_What to do_
Gather all lines in the entries below that include the word "iterrows".

═════ Supplied records

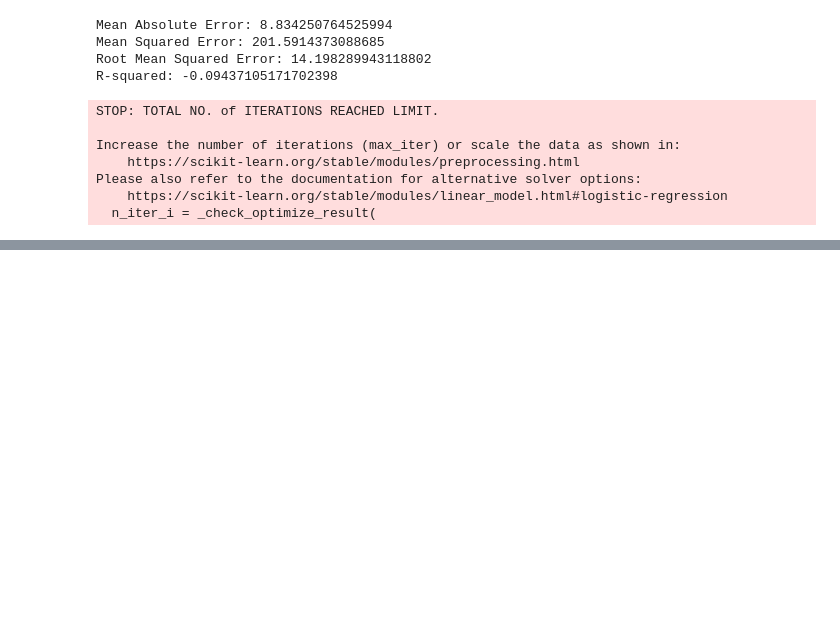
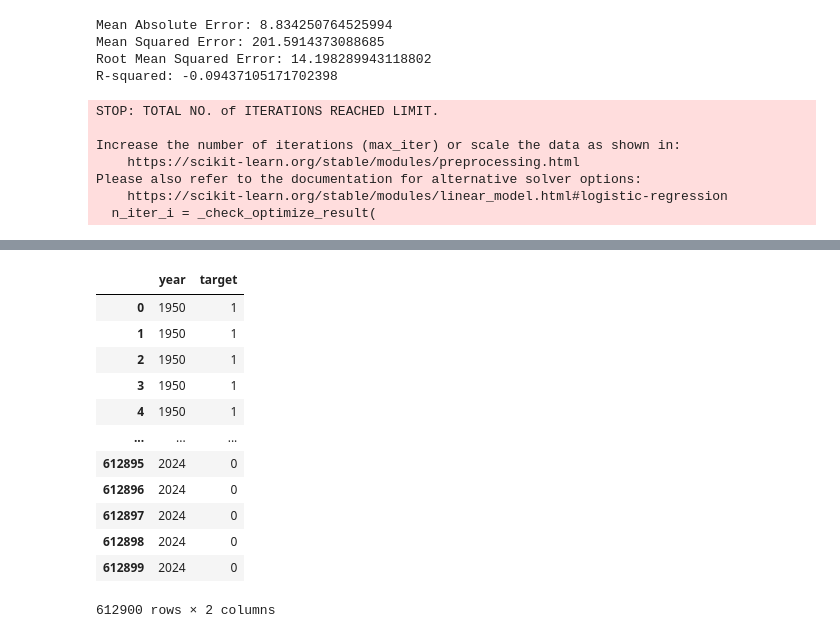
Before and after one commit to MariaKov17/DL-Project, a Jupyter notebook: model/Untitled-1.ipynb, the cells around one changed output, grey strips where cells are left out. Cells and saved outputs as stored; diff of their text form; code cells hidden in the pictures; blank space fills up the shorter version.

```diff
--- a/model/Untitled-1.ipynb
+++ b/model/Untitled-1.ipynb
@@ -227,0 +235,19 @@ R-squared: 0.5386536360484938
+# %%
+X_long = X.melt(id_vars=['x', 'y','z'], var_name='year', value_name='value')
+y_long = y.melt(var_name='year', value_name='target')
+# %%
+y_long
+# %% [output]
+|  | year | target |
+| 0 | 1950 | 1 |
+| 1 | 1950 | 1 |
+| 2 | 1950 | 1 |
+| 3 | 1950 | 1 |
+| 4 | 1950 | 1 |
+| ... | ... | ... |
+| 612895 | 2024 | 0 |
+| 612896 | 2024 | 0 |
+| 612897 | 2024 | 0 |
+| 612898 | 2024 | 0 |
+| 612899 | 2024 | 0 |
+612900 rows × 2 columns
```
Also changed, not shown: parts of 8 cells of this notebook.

══════════
═════ Supplied records

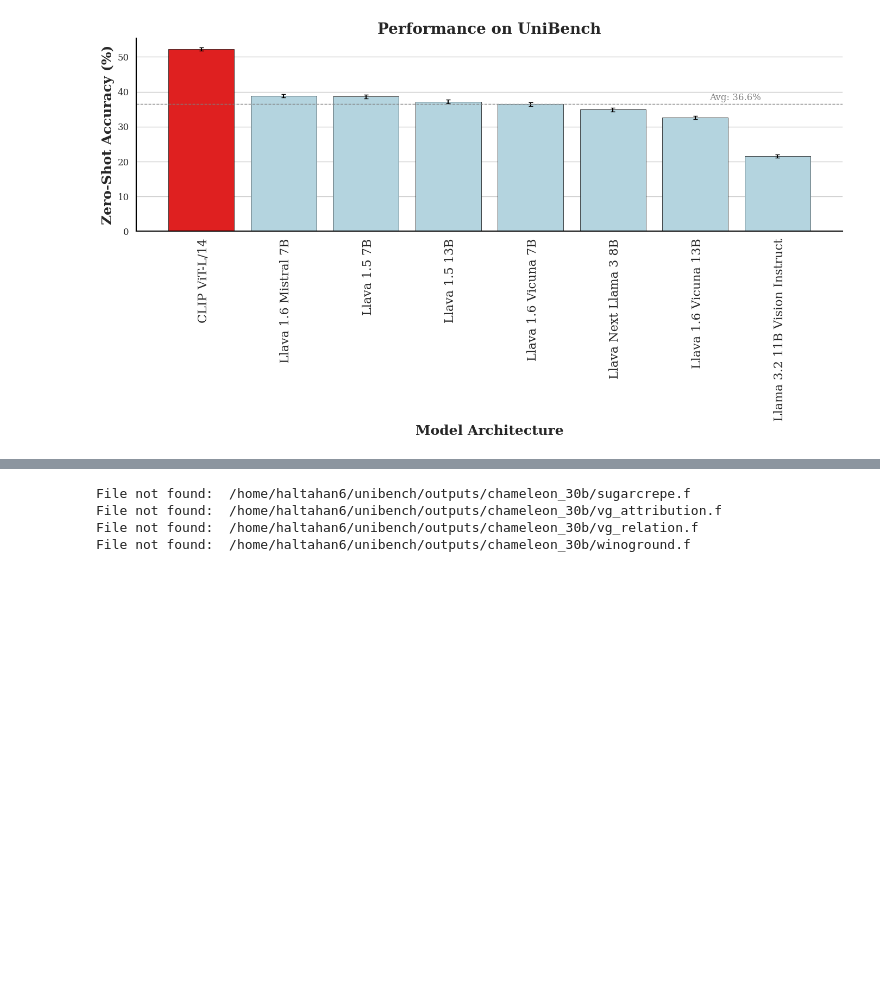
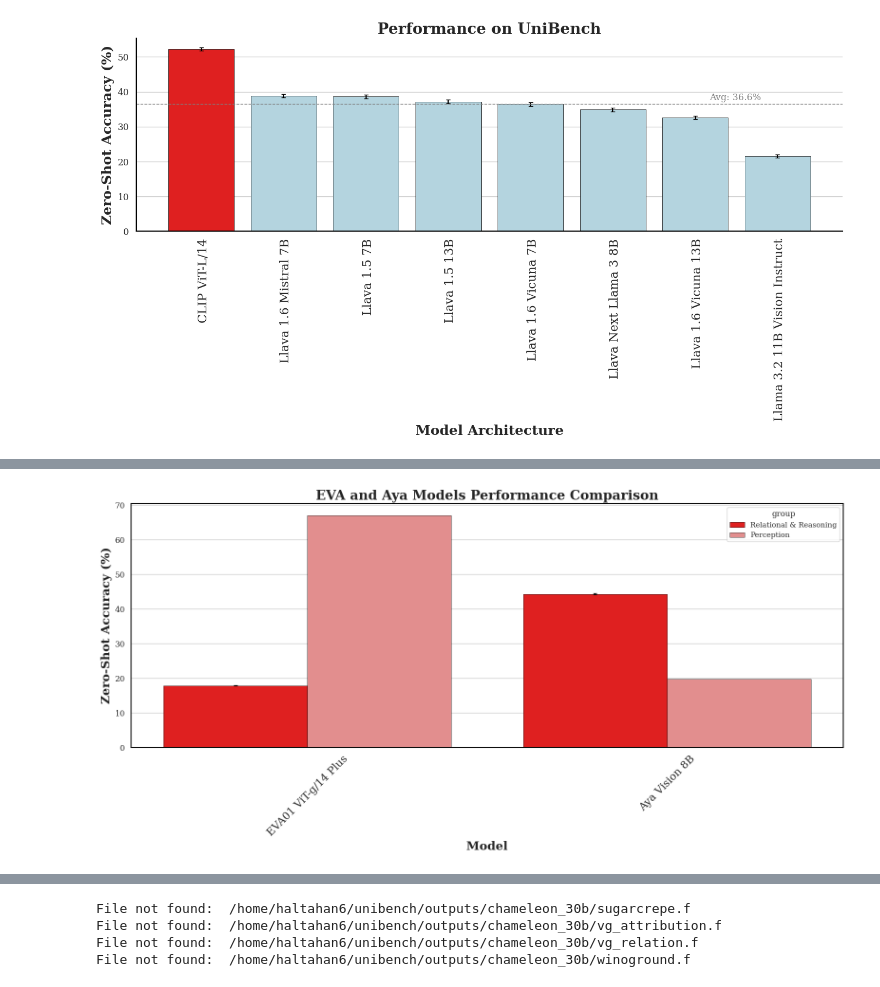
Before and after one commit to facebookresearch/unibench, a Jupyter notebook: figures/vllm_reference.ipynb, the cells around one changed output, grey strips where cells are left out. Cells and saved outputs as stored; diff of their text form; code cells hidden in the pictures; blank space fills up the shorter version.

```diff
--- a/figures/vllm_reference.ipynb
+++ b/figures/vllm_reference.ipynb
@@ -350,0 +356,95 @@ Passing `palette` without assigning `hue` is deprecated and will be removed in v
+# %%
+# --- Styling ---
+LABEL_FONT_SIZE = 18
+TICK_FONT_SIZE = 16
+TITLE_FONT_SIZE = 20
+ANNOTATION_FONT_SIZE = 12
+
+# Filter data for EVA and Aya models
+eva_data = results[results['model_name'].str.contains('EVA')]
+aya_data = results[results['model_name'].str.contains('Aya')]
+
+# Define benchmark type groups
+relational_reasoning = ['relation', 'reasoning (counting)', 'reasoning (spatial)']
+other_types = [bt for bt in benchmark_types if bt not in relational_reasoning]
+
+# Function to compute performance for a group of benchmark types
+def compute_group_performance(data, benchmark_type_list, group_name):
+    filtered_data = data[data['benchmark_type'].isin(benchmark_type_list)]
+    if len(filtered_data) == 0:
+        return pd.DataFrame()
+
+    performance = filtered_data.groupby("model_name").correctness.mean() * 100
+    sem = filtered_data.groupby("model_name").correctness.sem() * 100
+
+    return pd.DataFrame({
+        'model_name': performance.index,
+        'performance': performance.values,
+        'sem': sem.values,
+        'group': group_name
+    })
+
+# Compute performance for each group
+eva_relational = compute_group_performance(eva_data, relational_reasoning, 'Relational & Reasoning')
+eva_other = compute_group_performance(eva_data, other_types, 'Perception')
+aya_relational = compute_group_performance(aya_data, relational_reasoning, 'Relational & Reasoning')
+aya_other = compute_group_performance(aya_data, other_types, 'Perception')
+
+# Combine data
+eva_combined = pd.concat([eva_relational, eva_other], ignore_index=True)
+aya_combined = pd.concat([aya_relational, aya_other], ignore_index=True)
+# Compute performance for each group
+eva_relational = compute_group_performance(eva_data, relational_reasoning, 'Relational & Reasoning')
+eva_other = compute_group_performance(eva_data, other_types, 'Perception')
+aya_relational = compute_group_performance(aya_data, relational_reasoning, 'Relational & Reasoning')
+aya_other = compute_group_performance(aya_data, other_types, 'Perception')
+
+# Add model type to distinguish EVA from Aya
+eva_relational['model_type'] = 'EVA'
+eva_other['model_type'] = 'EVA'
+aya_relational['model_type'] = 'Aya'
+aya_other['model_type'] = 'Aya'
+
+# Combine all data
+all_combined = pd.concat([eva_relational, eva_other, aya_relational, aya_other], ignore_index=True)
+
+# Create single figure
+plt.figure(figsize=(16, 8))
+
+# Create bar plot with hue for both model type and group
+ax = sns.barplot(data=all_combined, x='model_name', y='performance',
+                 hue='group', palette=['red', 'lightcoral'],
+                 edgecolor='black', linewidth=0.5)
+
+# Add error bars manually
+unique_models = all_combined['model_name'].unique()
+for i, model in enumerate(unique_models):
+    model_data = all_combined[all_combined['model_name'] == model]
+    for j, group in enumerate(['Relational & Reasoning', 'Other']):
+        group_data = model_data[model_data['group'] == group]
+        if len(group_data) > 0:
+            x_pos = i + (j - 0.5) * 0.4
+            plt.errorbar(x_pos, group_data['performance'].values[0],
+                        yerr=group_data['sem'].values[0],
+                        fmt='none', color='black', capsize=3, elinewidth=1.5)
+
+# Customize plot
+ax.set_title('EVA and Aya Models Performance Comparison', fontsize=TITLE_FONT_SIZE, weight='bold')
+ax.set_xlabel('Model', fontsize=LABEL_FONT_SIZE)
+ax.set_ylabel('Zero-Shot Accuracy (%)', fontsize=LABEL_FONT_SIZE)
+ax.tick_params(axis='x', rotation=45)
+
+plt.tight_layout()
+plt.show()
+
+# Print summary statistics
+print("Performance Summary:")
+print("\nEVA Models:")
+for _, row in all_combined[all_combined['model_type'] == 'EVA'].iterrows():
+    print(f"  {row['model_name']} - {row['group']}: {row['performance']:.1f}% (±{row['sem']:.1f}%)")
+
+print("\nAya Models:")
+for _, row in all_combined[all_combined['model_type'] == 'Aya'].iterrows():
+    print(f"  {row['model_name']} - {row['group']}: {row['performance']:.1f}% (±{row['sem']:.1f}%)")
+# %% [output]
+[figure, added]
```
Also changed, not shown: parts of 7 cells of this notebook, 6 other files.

══════════
═════ Supplied records

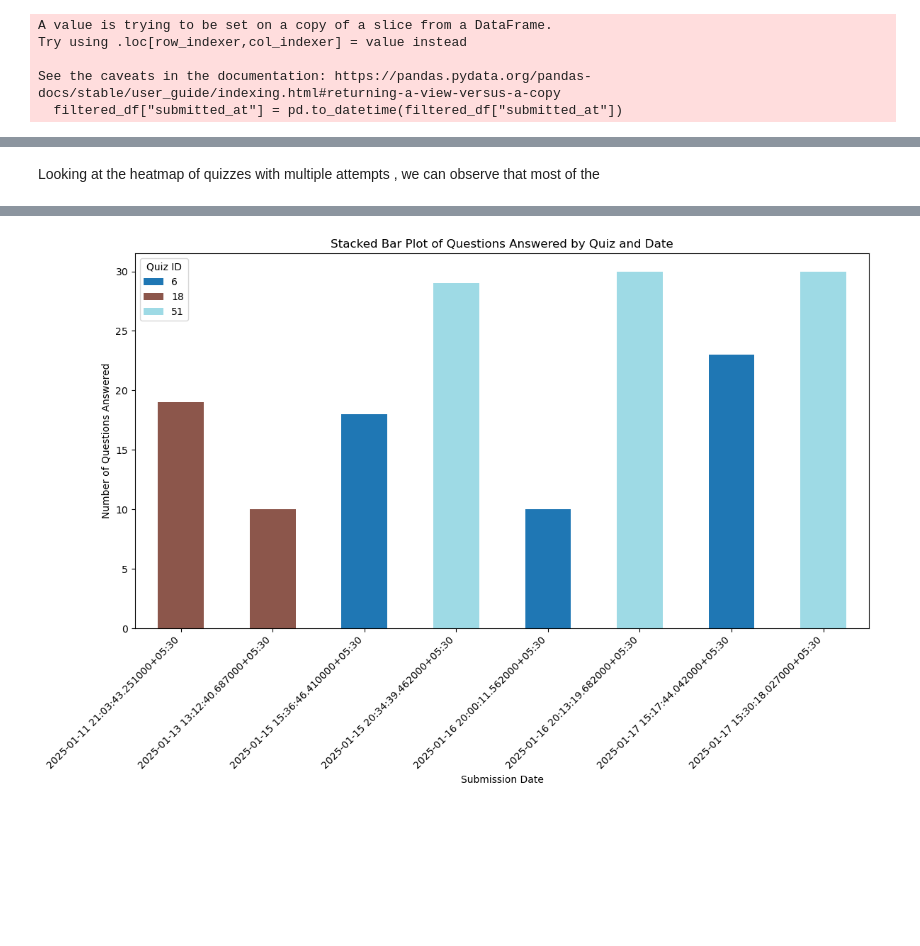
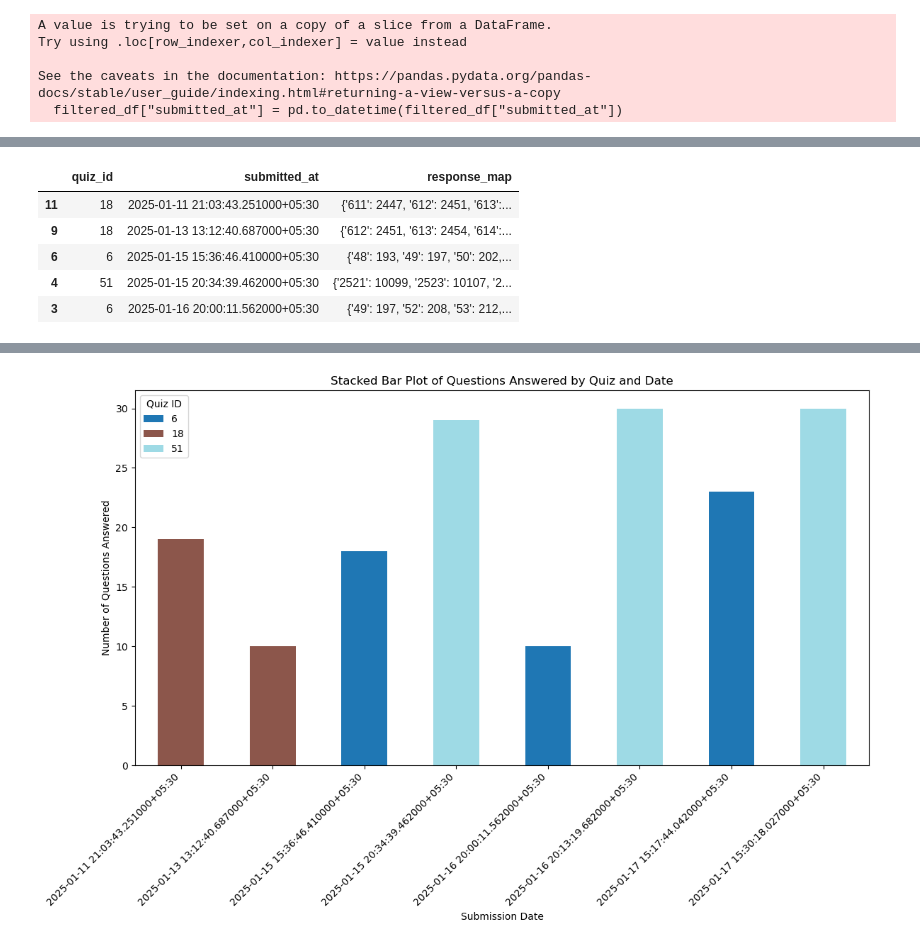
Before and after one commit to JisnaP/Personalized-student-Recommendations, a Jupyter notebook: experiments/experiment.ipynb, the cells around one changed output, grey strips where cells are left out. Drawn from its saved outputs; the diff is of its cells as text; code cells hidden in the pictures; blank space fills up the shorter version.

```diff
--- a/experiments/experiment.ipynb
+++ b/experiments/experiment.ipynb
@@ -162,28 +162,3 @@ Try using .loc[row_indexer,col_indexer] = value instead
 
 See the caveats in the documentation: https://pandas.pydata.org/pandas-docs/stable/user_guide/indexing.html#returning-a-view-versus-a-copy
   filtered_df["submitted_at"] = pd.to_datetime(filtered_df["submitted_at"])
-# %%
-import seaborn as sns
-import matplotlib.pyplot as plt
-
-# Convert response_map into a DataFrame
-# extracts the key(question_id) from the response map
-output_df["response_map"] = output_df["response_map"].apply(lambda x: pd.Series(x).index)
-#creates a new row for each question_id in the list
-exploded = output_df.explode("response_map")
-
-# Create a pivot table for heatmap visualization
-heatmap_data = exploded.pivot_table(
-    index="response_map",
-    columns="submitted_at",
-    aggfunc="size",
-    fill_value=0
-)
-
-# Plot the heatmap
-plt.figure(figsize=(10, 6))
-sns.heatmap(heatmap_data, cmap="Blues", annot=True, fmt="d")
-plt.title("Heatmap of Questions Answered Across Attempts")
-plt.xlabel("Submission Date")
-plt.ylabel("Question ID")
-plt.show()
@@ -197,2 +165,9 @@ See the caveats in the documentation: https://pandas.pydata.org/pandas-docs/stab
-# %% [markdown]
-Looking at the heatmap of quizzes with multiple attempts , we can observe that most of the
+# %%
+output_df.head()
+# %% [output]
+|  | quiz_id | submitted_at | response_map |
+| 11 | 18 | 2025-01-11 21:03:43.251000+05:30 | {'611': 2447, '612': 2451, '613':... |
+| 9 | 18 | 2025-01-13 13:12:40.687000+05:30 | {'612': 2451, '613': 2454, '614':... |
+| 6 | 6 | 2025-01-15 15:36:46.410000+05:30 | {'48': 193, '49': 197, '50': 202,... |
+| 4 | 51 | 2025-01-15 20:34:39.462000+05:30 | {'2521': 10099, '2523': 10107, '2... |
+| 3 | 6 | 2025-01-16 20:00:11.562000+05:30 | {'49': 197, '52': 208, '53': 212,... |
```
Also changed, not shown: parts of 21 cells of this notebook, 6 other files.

══════════

_Exercise response_
+for _, row in all_combined[all_combined['model_type'] == 'EVA'].iterrows():
+for _, row in all_combined[all_combined['model_type'] == 'Aya'].iterrows():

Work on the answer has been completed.